• [What you will do] The answer should be each line of the records that contains the word "DBLP"; please copy them all.

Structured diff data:

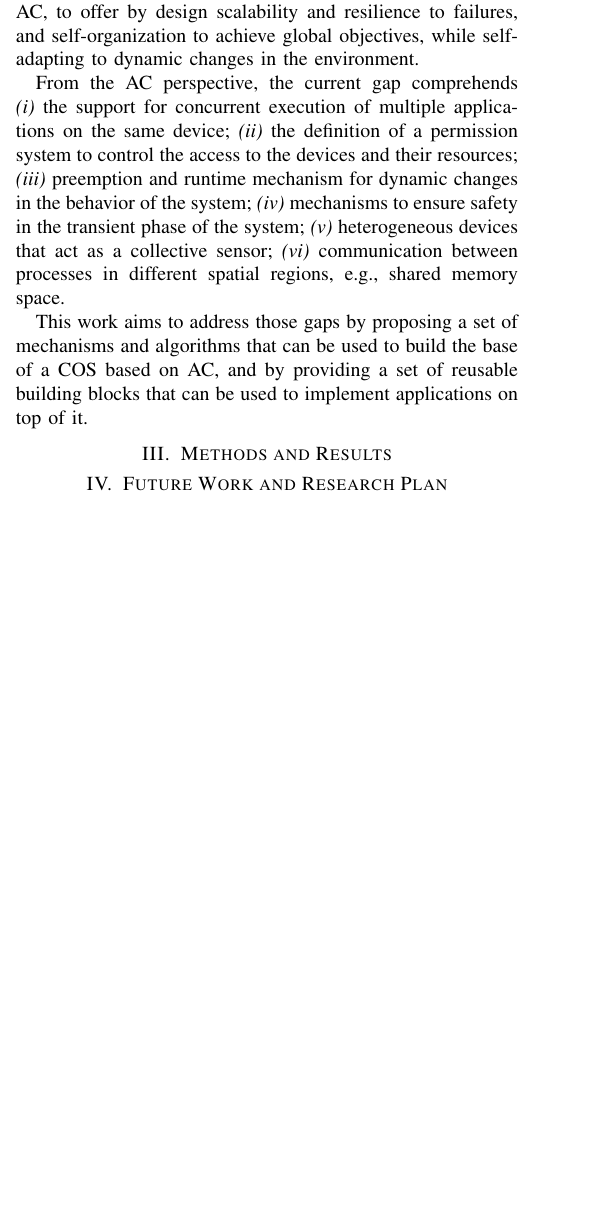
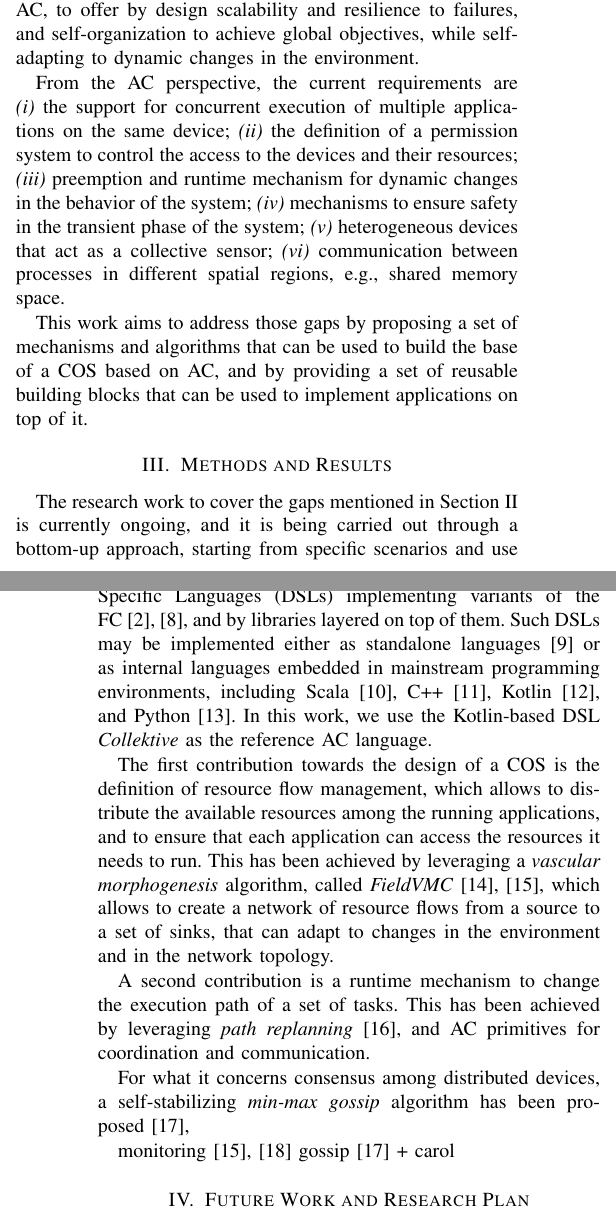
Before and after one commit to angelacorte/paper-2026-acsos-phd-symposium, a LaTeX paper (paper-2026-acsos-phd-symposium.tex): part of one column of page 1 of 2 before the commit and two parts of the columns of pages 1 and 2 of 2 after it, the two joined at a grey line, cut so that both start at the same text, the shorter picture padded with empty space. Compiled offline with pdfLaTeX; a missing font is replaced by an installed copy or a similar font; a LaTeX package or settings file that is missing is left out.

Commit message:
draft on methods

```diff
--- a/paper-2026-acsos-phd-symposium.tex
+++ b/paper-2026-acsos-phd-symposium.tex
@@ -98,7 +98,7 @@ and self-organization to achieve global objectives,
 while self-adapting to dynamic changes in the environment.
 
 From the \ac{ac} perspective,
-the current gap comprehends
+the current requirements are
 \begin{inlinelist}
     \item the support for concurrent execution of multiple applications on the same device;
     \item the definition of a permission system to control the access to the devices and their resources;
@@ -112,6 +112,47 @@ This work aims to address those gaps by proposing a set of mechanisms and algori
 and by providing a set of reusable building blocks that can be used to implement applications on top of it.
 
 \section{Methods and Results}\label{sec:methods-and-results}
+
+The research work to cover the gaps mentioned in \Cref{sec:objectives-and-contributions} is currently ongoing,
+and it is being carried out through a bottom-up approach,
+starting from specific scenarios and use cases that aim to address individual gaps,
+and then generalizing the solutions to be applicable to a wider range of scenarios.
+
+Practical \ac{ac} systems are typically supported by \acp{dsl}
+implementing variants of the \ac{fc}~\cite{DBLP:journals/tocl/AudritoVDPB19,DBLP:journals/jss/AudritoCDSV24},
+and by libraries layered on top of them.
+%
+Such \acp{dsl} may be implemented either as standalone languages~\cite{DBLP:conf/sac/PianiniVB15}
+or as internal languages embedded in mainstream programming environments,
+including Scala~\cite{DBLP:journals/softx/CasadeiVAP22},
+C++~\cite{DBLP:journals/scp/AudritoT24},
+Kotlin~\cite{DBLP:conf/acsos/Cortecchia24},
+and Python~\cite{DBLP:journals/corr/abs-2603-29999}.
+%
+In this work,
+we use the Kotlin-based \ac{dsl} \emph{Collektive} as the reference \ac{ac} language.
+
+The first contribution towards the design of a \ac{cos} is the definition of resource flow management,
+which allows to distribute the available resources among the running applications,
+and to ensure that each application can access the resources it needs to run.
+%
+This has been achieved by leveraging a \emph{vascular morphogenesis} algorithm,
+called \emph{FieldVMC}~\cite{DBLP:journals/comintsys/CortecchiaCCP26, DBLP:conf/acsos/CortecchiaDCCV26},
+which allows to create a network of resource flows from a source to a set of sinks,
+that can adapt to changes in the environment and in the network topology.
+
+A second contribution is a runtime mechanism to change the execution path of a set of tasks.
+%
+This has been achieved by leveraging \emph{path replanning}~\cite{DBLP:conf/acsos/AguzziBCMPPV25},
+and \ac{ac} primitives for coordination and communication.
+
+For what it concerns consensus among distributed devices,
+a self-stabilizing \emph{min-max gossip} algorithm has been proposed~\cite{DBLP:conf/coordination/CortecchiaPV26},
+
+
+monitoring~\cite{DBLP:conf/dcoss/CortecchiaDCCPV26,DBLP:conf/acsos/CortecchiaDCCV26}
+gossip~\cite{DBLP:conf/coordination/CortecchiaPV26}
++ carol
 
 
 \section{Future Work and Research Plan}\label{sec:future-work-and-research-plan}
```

...

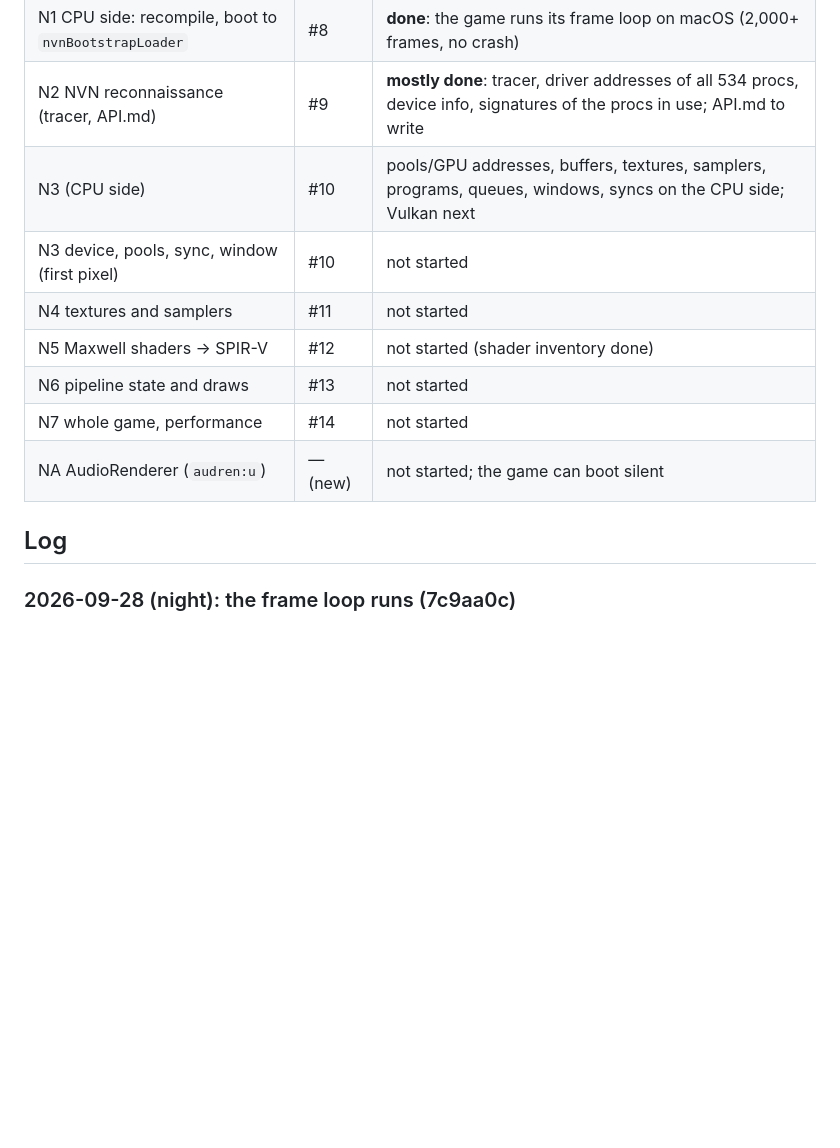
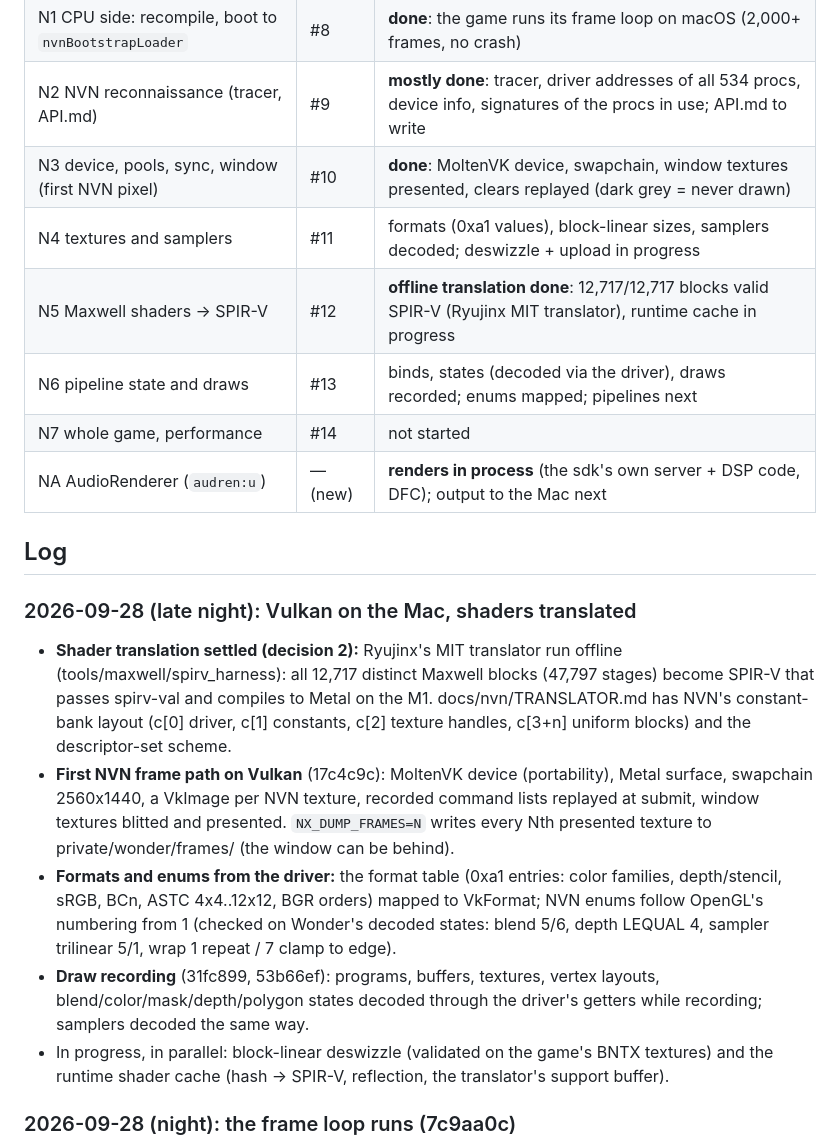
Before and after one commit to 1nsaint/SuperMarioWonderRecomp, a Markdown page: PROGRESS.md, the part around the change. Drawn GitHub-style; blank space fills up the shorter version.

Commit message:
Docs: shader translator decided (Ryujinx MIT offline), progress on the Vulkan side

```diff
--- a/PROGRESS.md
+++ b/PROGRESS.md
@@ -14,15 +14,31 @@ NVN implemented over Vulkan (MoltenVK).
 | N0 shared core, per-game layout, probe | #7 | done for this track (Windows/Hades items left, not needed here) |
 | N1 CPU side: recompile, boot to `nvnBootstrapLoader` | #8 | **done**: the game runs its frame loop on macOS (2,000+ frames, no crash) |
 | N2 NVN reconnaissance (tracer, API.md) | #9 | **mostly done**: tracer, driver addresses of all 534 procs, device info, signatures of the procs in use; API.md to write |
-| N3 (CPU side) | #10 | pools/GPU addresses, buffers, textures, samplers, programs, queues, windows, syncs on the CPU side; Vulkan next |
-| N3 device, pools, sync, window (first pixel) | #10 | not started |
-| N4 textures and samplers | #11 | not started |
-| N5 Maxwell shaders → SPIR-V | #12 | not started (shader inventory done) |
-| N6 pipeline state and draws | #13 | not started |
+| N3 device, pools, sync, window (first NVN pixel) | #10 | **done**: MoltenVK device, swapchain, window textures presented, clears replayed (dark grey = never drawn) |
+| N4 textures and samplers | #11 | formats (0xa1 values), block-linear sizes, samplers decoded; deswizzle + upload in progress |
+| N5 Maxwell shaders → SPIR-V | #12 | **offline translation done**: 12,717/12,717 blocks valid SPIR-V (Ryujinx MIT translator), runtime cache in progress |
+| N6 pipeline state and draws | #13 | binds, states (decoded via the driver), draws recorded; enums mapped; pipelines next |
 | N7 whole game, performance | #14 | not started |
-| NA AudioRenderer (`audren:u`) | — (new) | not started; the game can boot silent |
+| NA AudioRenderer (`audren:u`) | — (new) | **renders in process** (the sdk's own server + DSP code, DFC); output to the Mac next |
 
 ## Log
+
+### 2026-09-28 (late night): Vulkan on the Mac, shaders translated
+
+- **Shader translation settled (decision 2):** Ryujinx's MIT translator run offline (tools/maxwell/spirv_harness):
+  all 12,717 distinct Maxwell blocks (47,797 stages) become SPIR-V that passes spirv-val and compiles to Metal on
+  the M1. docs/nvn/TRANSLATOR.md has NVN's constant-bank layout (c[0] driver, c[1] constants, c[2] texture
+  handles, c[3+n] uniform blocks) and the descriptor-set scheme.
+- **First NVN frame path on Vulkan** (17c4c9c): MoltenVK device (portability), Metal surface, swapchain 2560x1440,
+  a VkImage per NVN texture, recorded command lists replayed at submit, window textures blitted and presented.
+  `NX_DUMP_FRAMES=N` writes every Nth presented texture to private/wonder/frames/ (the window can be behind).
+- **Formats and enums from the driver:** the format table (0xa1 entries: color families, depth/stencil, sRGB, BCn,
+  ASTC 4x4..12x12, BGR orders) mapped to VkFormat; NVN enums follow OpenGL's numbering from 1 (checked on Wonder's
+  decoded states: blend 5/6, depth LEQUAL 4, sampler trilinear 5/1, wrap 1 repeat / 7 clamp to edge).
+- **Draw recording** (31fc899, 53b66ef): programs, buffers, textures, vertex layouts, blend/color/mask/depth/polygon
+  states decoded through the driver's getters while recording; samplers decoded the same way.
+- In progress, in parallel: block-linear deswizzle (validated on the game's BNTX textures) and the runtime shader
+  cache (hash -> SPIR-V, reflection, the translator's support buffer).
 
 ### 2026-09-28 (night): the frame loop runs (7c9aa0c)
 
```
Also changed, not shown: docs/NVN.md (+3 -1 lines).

• [Solution]
+implementing variants of the \ac{fc}~\cite{DBLP:journals/tocl/AudritoVDPB19,DBLP:journals/jss/AudritoCDSV24},
+Such \acp{dsl} may be implemented either as standalone languages~\cite{DBLP:conf/sac/PianiniVB15}
+including Scala~\cite{DBLP:journals/softx/CasadeiVAP22},
+C++~\cite{DBLP:journals/scp/AudritoT24},
+Kotlin~\cite{DBLP:conf/acsos/Cortecchia24},
+and Python~\cite{DBLP:journals/corr/abs-2603-29999}.
+called \emph{FieldVMC}~\cite{DBLP:journals/comintsys/CortecchiaCCP26, DBLP:conf/acsos/CortecchiaDCCV26},
+This has been achieved by leveraging \emph{path replanning}~\cite{DBLP:conf/acsos/AguzziBCMPPV25},
+a self-stabilizing \emph{min-max gossip} algorithm has been proposed~\cite{DBLP:conf/coordination/CortecchiaPV26},
+monitoring~\cite{DBLP:conf/dcoss/CortecchiaDCCPV26,DBLP:conf/acsos/CortecchiaDCCV26}
+gossip~\cite{DBLP:conf/coordination/CortecchiaPV26}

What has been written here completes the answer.